• [What you have to do]:
All of the entries below need repeating exactly, apart from their images.

(Material to process Opens)

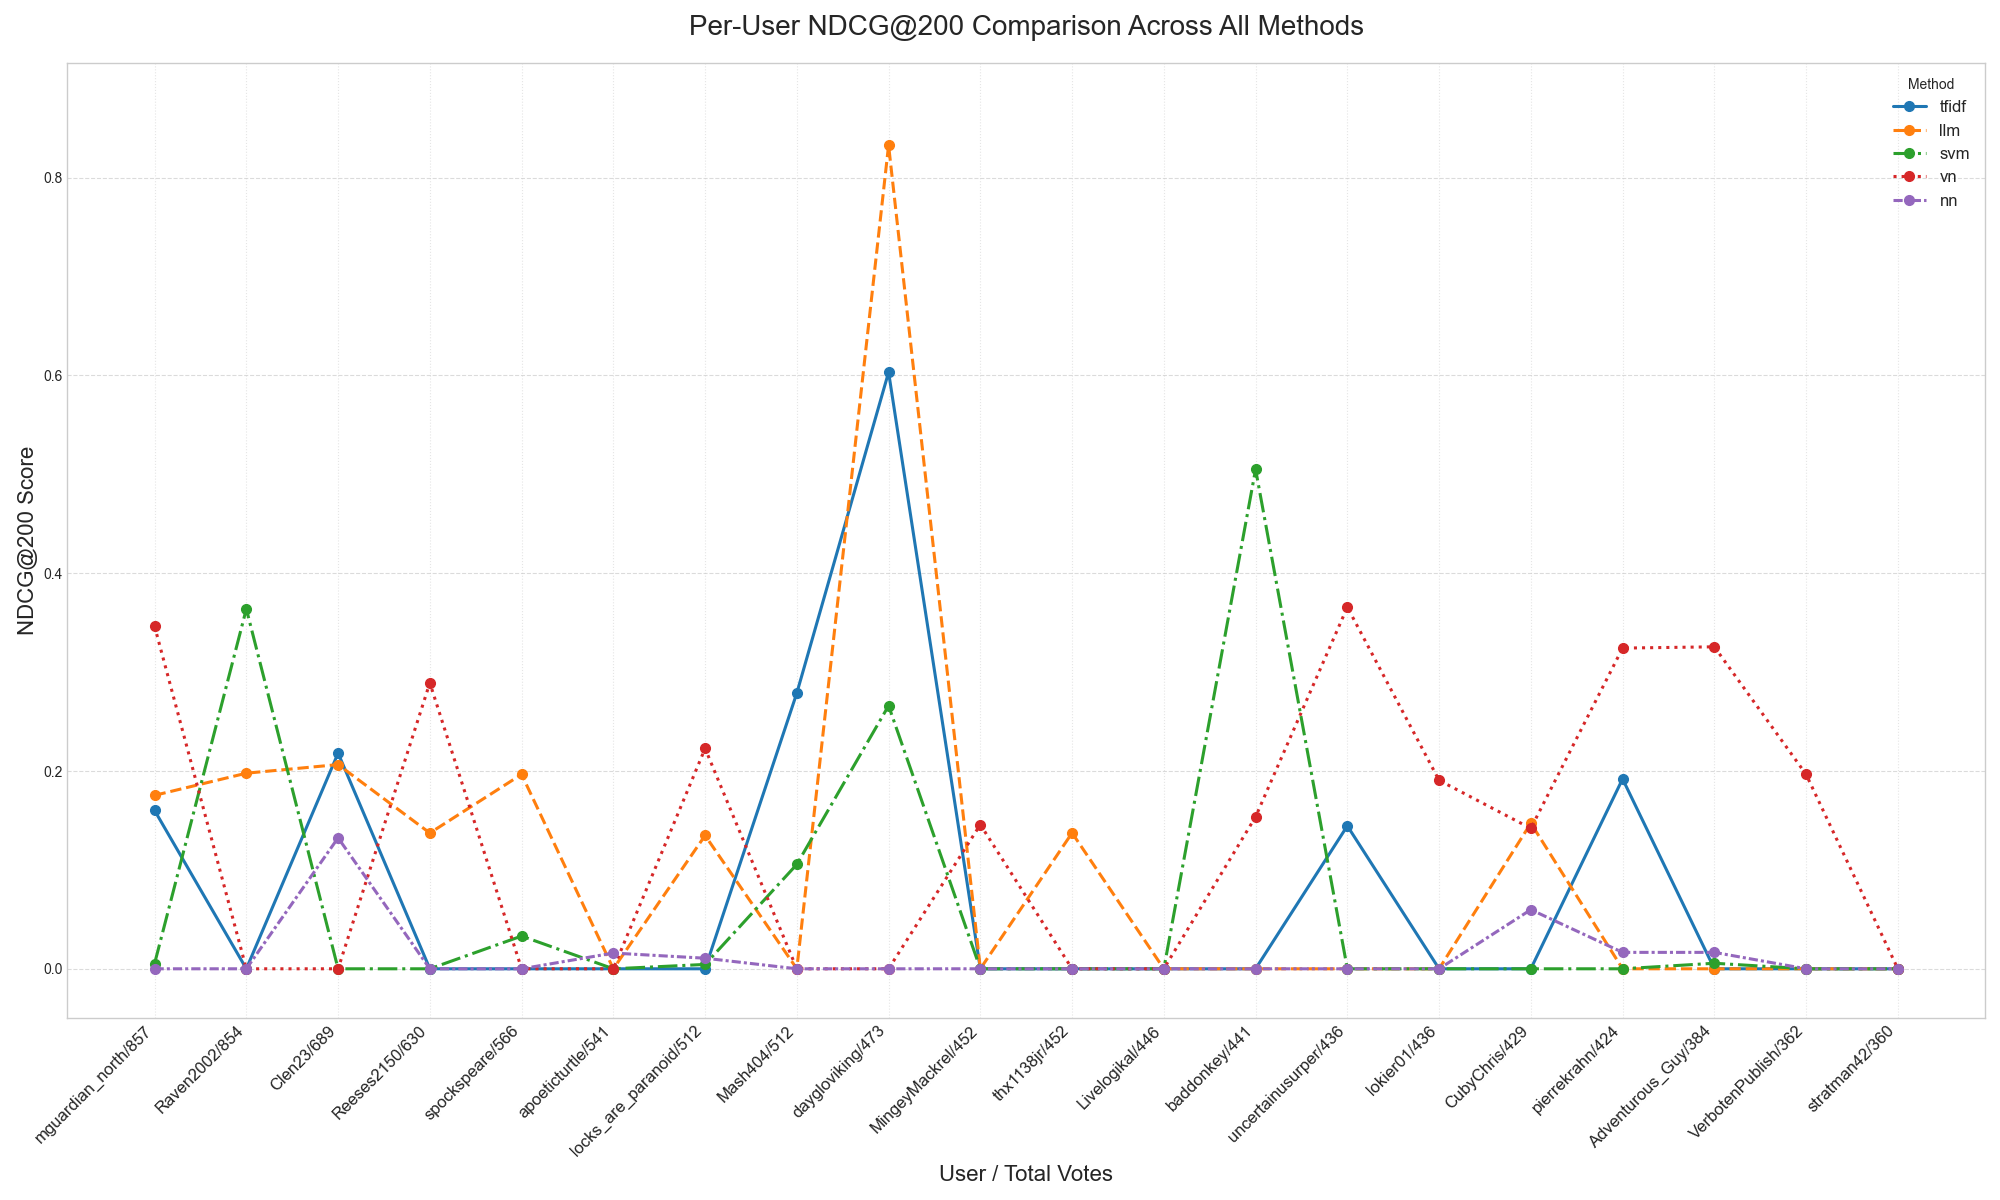
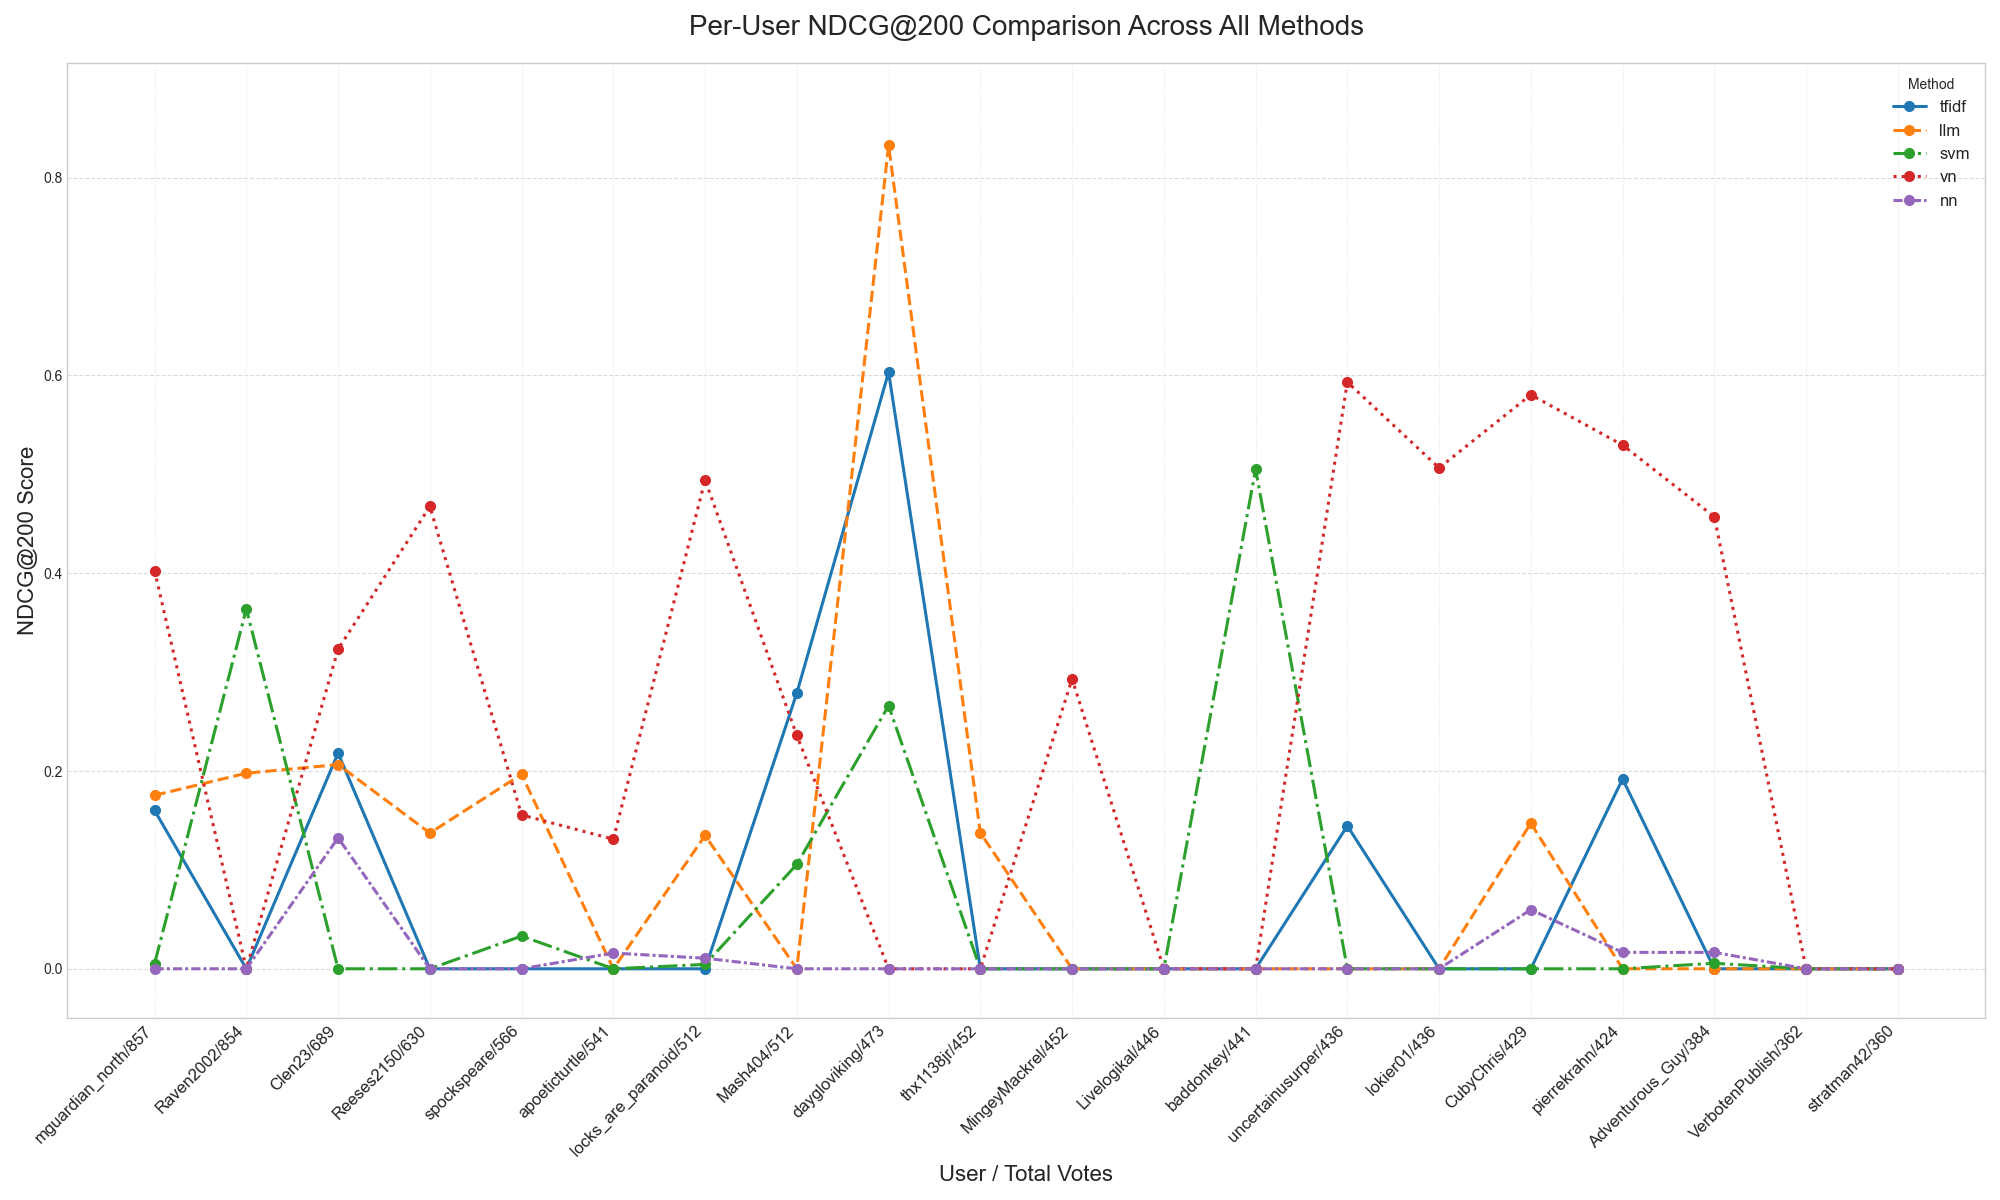
proj: Update results for VN

diff --git a/project/results/merge_and_plot.py b/project/results/merge_and_plot.py
@@ -155,3 +155,21 @@ def plot_method_comparison(results_df):
 
 # Call the plotting function with the final DataFrame
 plot_method_comparison(final_df)
+
+
+
+# --- 9. Calculate and Display Mean NDCG Scores ---
+print("\n--- Calculating Mean NDCG@200 Scores ---")
+
+# We use the final_df which has the rounded scores
+ndcg_columns = [col for col in final_df.columns if 'NDCG@200' in col]
+mean_scores = final_df[ndcg_columns].mean()
+
+# Rename the index for better readability
+mean_scores.index = [idx.replace('NDCG@200_', '') for idx in mean_scores.index]
+
+# Sort the results for a clear ranking
+mean_scores = mean_scores.sort_values(ascending=False)
+
+print("\nAverage NDCG@200 Score per Method:")
+print(mean_scores.to_string())

diff --git a/project/project-presentation-llm-and-results.md b/project/project-presentation-llm-and-results.md
@@ -32,27 +32,15 @@ These LLM-generated embeddings formed the core of one of our primary recommendat
 In our final evaluation, this LLM-based model was one of the top-performing methods, proving particularly effective for users with thematically consistent voting histories. This demonstrates the significant value of using deep semantic understanding for content-based recommendation.
 
 # 2. Results
+
 ## 2.1 Script
-(Start with the chart visible to the audience)
 
-We evaluated five different recommender models on posts from the r/Showerthoughts subreddit. We measured performance using NDCG@200, which tells us how good the top 200 recommendations are for a given user.
+Before diving into the results, it's important to justify our choice. So NDCG@200 provides a wider, more realistic window to evaluate a model's ability to rank relevant items highly, even if they don't appear in the absolute top positions. It also gives partial credit for placing a good item at rank 150 versus not finding it at all, making it a more suitable metric for this "needle in a haystack" problem.
 
-(Point to the overall chart)
+The standout of this analysis is Vector Negation. As seen in the chart, the red dotted line for VN achieves overall high scores for many users where other models struggled. The model doesn't just match personal taste; it also prioritizes content that is already validated and found engaging by the community, significantly increasing the likelihood of a successful recommendation.
 
-The first thing you'll notice from this chart is that there's no single winner. The performance of every model is extremely dependent on the individual user. For some users, we get great results, while for others, we get none at all, which probably indicates that user tastes in r/Showerthoughts are very personal and diversified thing.
+With that said, the LLM and TF-IDF models are still remarkable for users with consistent tastes, as seen with the user `daygloviking`. So when a user's upvotes are all tightly clustered around a single theme, a pure content-based approach is sufficient. However, for the more common "generalist" user, these models are hampered by their inability to leverage the powerful signal of a post's existing popularity.
 
-(Point to the peaks for daygloviking and baddonkey)
+As for the SVM and Neural Network, these models continue to be relatively niche performers, but occasionally finding success for specific users. For example `baddonky` showed outstanding performance for SVM.
 
-Let's look at where the models did well. For the user daygloviking, the LLM and TF-IDF models were outstanding. For baddonkey, the SVM model was the clear winner. This strongly suggests that these users have very consistent tastes. When a user’s upvotes have a clear theme, our models can build an accurate profile and find similar content.
-
-(Gesture to the users with zero scores)
-
-Now, let's talk about the most common result: a score of zero. This isn't necessarily a bug; it highlights two key challenges.
-
-First, this is a "needle in a haystack" problem. We're asking the model to find a few specific posts a user liked from a massive pool of over 95,000. That's incredibly difficult.
-
-Second, the nature of r/Showerthoughts means many users have very diverse tastes. They might upvote a philosophy post, a tech joke, and a pun all in one session. This creates a "blurry" taste profile that's hard for any content-based model to pin down.
-
-So while the LLM model showed the best average performance statistcally, no single model works for everyone. The classic TF-IDF is still very competitive, and niche models like SVM and Vector Negation can capture unique user tastes.
-
-For a real-world application, the best path forward would be a hybrid system—perhaps using a fast model like TF-IDF to get a list of candidates, and then using the deeper understanding of the LLM to re-rank those results for the user.
+Which really reminds us that for a real-world application, the best path forward would be a hybrid system — perhaps using a fast model like TF-IDF to get a list of candidates, and then using the deeper and more sophisticated methods to re-rank those results for the user.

(Material to process Closes)

• [Your response]:
proj: Update results for VN

diff --git a/project/results/merge_and_plot.py b/project/results/merge_and_plot.py
@@ -155,3 +155,21 @@ def plot_method_comparison(results_df):
 
 # Call the plotting function with the final DataFrame
 plot_method_comparison(final_df)
+
+
+
+# --- 9. Calculate and Display Mean NDCG Scores ---
+print("\n--- Calculating Mean NDCG@200 Scores ---")
+
+# We use the final_df which has the rounded scores
+ndcg_columns = [col for col in final_df.columns if 'NDCG@200' in col]
+mean_scores = final_df[ndcg_columns].mean()
+
+# Rename the index for better readability
+mean_scores.index = [idx.replace('NDCG@200_', '') for idx in mean_scores.index]
+
+# Sort the results for a clear ranking
+mean_scores = mean_scores.sort_values(ascending=False)
+
+print("\nAverage NDCG@200 Score per Method:")
+print(mean_scores.to_string())

diff --git a/project/project-presentation-llm-and-results.md b/project/project-presentation-llm-and-results.md
@@ -32,27 +32,15 @@ These LLM-generated embeddings formed the core of one of our primary recommendat
 In our final evaluation, this LLM-based model was one of the top-performing methods, proving particularly effective for users with thematically consistent voting histories. This demonstrates the significant value of using deep semantic understanding for content-based recommendation.
 
 # 2. Results
+
 ## 2.1 Script
-(Start with the chart visible to the audience)
 
-We evaluated five different recommender models on posts from the r/Showerthoughts subreddit. We measured performance using NDCG@200, which tells us how good the top 200 recommendations are for a given user.
+Before diving into the results, it's important to justify our choice. So NDCG@200 provides a wider, more realistic window to evaluate a model's ability to rank relevant items highly, even if they don't appear in the absolute top positions. It also gives partial credit for placing a good item at rank 150 versus not finding it at all, making it a more suitable metric for this "needle in a haystack" problem.
 
-(Point to the overall chart)
+The standout of this analysis is Vector Negation. As seen in the chart, the red dotted line for VN achieves overall high scores for many users where other models struggled. The model doesn't just match personal taste; it also prioritizes content that is already validated and found engaging by the community, significantly increasing the likelihood of a successful recommendation.
 
-The first thing you'll notice from this chart is that there's no single winner. The performance of every model is extremely dependent on the individual user. For some users, we get great results, while for others, we get none at all, which probably indicates that user tastes in r/Showerthoughts are very personal and diversified thing.
+With that said, the LLM and TF-IDF models are still remarkable for users with consistent tastes, as seen with the user `daygloviking`. So when a user's upvotes are all tightly clustered around a single theme, a pure content-based approach is sufficient. However, for the more common "generalist" user, these models are hampered by their inability to leverage the powerful signal of a post's existing popularity.
 
-(Point to the peaks for daygloviking and baddonkey)
+As for the SVM and Neural Network, these models continue to be relatively niche performers, but occasionally finding success for specific users. For example `baddonky` showed outstanding performance for SVM.
 
-Let's look at where the models did well. For the user daygloviking, the LLM and TF-IDF models were outstanding. For baddonkey, the SVM model was the clear winner. This strongly suggests that these users have very consistent tastes. When a user’s upvotes have a clear theme, our models can build an accurate profile and find similar content.
-
-(Gesture to the users with zero scores)
-
-Now, let's talk about the most common result: a score of zero. This isn't necessarily a bug; it highlights two key challenges.
-
-First, this is a "needle in a haystack" problem. We're asking the model to find a few specific posts a user liked from a massive pool of over 95,000. That's incredibly difficult.
-
-Second, the nature of r/Showerthoughts means many users have very diverse tastes. They might upvote a philosophy post, a tech joke, and a pun all in one session. This creates a "blurry" taste profile that's hard for any content-based model to pin down.
-
-So while the LLM model showed the best average performance statistcally, no single model works for everyone. The classic TF-IDF is still very competitive, and niche models like SVM and Vector Negation can capture unique user tastes.
-
-For a real-world application, the best path forward would be a hybrid system—perhaps using a fast model like TF-IDF to get a list of candidates, and then using the deeper understanding of the LLM to re-rank those results for the user.
+Which really reminds us that for a real-world application, the best path forward would be a hybrid system — perhaps using a fast model like TF-IDF to get a list of candidates, and then using the deeper and more sophisticated methods to re-rank those results for the user.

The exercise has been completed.